Look for the word "again" in the data below, and copy every line that holds it.

──────── INPUT FOR THIS TASK ────────

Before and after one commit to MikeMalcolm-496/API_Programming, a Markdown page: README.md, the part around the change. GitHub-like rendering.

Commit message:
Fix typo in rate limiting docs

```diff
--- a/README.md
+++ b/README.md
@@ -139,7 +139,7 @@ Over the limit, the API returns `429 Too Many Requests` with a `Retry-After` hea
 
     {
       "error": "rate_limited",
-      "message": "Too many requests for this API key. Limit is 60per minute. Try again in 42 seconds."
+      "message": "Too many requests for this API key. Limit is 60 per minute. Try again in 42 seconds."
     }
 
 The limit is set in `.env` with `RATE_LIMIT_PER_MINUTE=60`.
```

────────

[PROBLEM SOLUTION]
-      "message": "Too many requests for this API key. Limit is 60per minute. Try again in 42 seconds."
+      "message": "Too many requests for this API key. Limit is 60 per minute. Try again in 42 seconds."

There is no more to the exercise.